If you’ve always thought that federal judges ought to determine what presidential candidates can and can’t say about political matters, you should love Judge Tanya Chutkan’s partial gag order against Donald Trump.
Chutkan is hearing the Jan. 6 case against Trump brought by Special Counsel Jack Smith and has decided to partially muzzle Trump with an order that is nonsensical and possibly unconstitutional.
It stipulates that Trump can still criticize the Biden administration and the Department of Justice and the “campaign platforms and policies” of his GOP rivals, including former Vice President Mike Pence. And Trump can continue to say he’s “innocent of the charges against him.”
Chutkan has forbidden Trump from statements targeting the special counsel, Jack Smith, who brought the charges against him, or “any reasonably foreseeable witness or the substance of their testimony.”
There’s no doubt that Trump’s commentary about the case has been lurid, at best. He shouldn’t call Jack Smith “deranged” or a “thug,” but this, alas, is how the former president expresses himself. And he has the right to comment on an inherently political case with massive political implications.
It’s not as though Trump is charged with a random personal offense. The alleged crimes have to do with his conduct after the 2020 election. Everything about the case is a matter of hot political dispute.
It is absurd to try to ban Trump from attacking the special counsel when he is the Justice Department’s instrument for bringing the charges. Besides, such prosecutors are always criticized by their targets. If, for some reason, attacks on Independent Counsel Kenneth Starr had been ruled out of bounds during the Whitewater and Monica Lewinsky investigations, Bill Clinton’s defenders would have been rendered practically mute.
As for the potential witnesses, one of them is Mike Pence, who is running against Trump for president. It is mighty generous of Judge Chutkan to allow Trump to address Pence’s policy plans. The chief political dispute between the two candidates, though, has to do with Jan. 6 and their clashing interpretations of who was right on that day.
Pence discusses this on the campaign trail, and Trump should be able to offer his rival interpretation. Welcome to life in a free society.
Chutkan wants to shut up Trump about questions that will be absolutely central to the 2024 campaign if he’s the Republican nominee. Joe Biden will run, to a large extent, on Jan. 6, and Trump will run, to a large extent, on the justice system being manipulated against him by the likes of Jack Smith.
Chutkan may think she has no choice. But the decision to charge Trump in this case was discretionary; the decision to schedule the trial in the midst of a presidential election was discretionary; and her unwillingness to see the obvious flaws in her order is discretionary, too.
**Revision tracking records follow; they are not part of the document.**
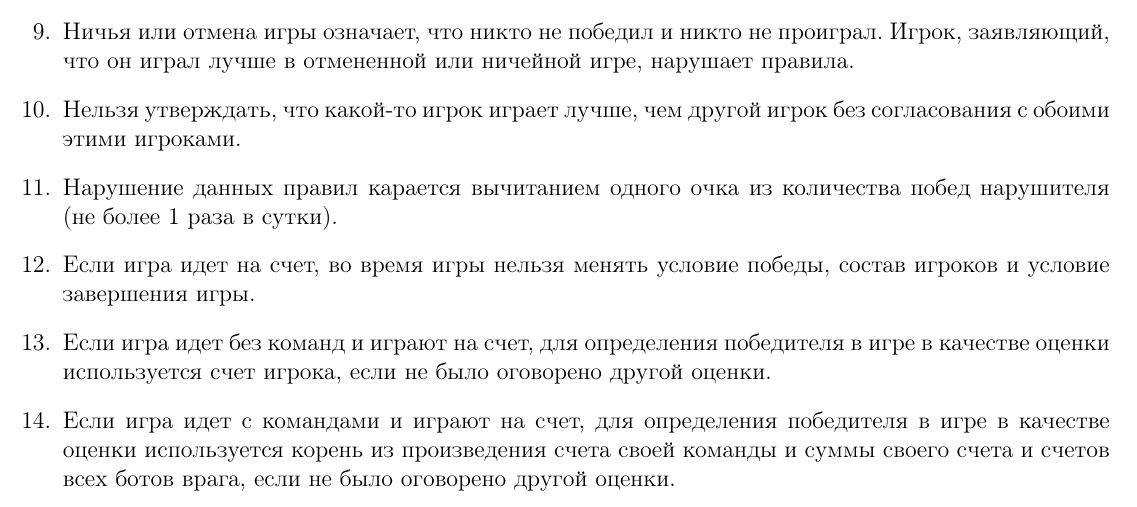
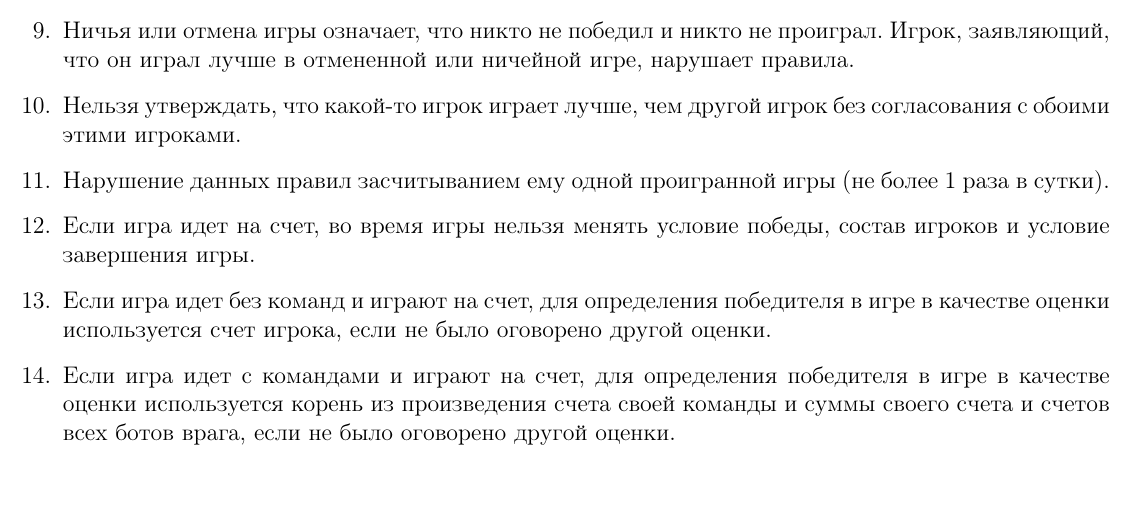
Before and after one commit to starius/oa-rules, a LaTeX document (oa-rules.tex): part of page 1 of 2 before the commit and part of the page after it, cut so that both start at the same text. Compiled offline with pdfLaTeX.

Commit message:
CLARIFY penalty of rules breaking

```diff
--- a/oa-rules.tex
+++ b/oa-rules.tex
@@ -47,8 +47,8 @@
     нарушает правила.
 \item Нельзя утверждать, что какой-то игрок играет лучше, чем другой игрок
     без согласования с обоими этими игроками.
-\item Нарушение данных правил карается вычитанием одного очка из
-    количества побед нарушителя (не более 1 раза в сутки).
+\item Нарушение данных правил засчитыванием ему одной проигранной игры
+    (не более 1 раза в сутки).
 \item Если игра идет на счет, во время игры нельзя менять условие победы,
     состав игроков и условие завершения игры.
 \item Если игра идет без команд и играют на счет, для определения
```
A federal judge shouldn’t be the one setting the rules of the road for a presidential election.
Rich Lowry is editor in chief of the National Review